“I know,” she said sleepily, “me too… but it’s not a sure thing at my age anyway.”
“It is nowadays. We can get a little high-tech help. The Brits are pretty good at that.” He was very persistent about wanting to get her pregnant, but for the moment they were still using protection, so it wasn’t likely to happen. It really seemed too soon to her. That was a major decision she wasn’t ready to undertake yet. It was one thing helping him fix up his house, another having a child.
“We’ll see,” she said, as she cuddled into his arms and nestled up against him, smiling happily, thinking that these were the best days in her life, or surely in a very, very long time.
On her third week in Ireland, Finn surprised her by suggesting they go to Paris for the weekend. She hadn’t thought of traveling in Europe while she was there, but she loved the idea. He made reservations at the Ritz for them, which was her favorite hotel, and that weekend they flew to Paris. They were going to London on the way back, which was perfect for her, since she wanted to meet with the photography curator at the Tate Modern, and called the day before they left to make an appointment. He was delighted at the prospect of meeting her.
Their time in Paris was everything they had hoped. The room at the Ritz was small but elegant, they walked miles all over Paris, and ate in wonderful old bistros on the Left Bank. They went to Nôtre Dame and Sacré Coeur, and poked around antiques shops, looking for things to take back to Blaxton House. The time they shared was magical, just as it had been so far everywhere else. But Paris seemed even more romantic and particularly special. The city was meant for that.
“I’ve never been so spoiled in my life.” She tried to pay for some of their dinners, but Finn wouldn’t let her. He had old-fashioned ideas about it, although he had let her pay for a few things for the house. She wished he would let her do more. His books did well, she knew, but he had a son to support and pay tuition for. He was putting Michael through college, and even without income taxes in Ireland, a house the size of Blaxton House was a major challenge to maintain and support. And life was expensive everywhere. She had so much money from Paul that she felt guilty not helping Finn more. She tried to explain it to him one day over lunch.
“I know it’s embarrassing to have me pitch in,” she said gently, “but I got this crazy huge settlement from Paul when we divorced. He had just sold his company, and with Mimi gone, neither of us has anything to do with our money. He spends most of his time on the boat. And I have hardly any expenses. Honestly, I wish you’d let me pay for things once in a while.”
“That’s not my style,” Finn said firmly, and then wondered about something. “With Mimi gone, who are you going to leave your money to one day?” It was an odd question, but nothing was out of bounds between them. They had talked about everything, and she had thought of it herself. She had no living relatives except Paul, and he was sixteen years older than she was, and very sick.

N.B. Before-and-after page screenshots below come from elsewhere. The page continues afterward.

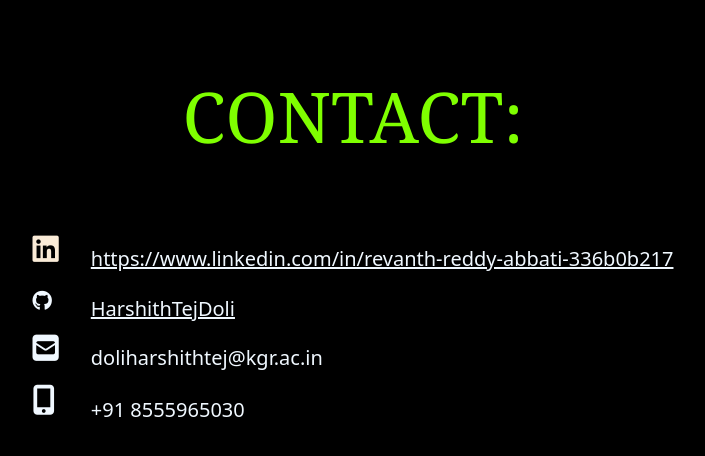
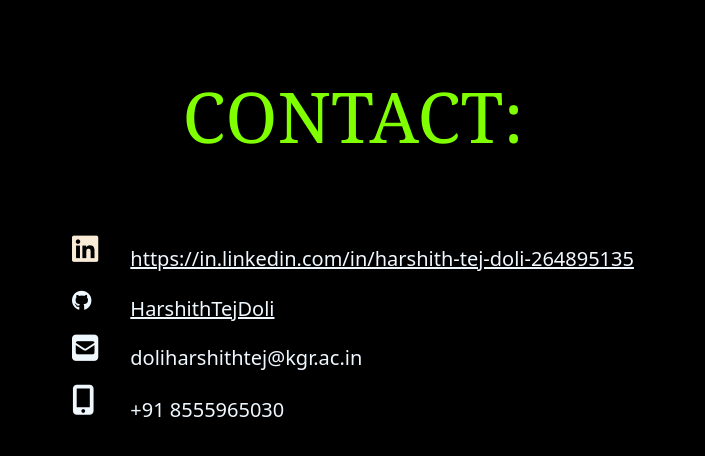
Before and after one commit to shriharshith/Portfolio-Creator, a plain HTML site: page contact.html in a window 1280 px wide. Shown: the whole page, without its empty margins (287-992 px from the left). Drawn offline with nearby package versions, Linux system fonts and the light colour scheme.

Commit message:
Update contact.html

```diff
--- a/contact.html
+++ b/contact.html
@@ -52,7 +52,7 @@
             <i class="fab fa-linkedin"></i>
             </td>
             <td>
-            <a href="https://www.linkedin.com/in/revanth-reddy-abbati-336b0b217">https://www.linkedin.com/in/revanth-reddy-abbati-336b0b217</a>
+            <a href="https://www.linkedin.com/in/revanth-reddy-abbati-336b0b217">https://in.linkedin.com/in/harshith-tej-doli-264895135</a>
             </td>
 
         </tr>
```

It was unlikely that he would outlive her, a thought that made her very sad. And all the money she had came from him. He had given her a staggering settlement in the divorce, over her protests, but he had insisted that he wanted her set for life, and whatever was left when he died, was coming to her too.
“I don’t know,” Hope said honestly, thinking about the money she would leave behind at the end of her life. “Dartmouth maybe, in honor of my father and Mimi. Or Harvard. I don’t have anyone to leave it to. It’s kind of an odd situation. I give away a fair amount every year now, to various philanthropic causes I care about. I set up a scholarship in Mimi’s name at Dartmouth, because she went to school there, and another one at the New York City Ballet.”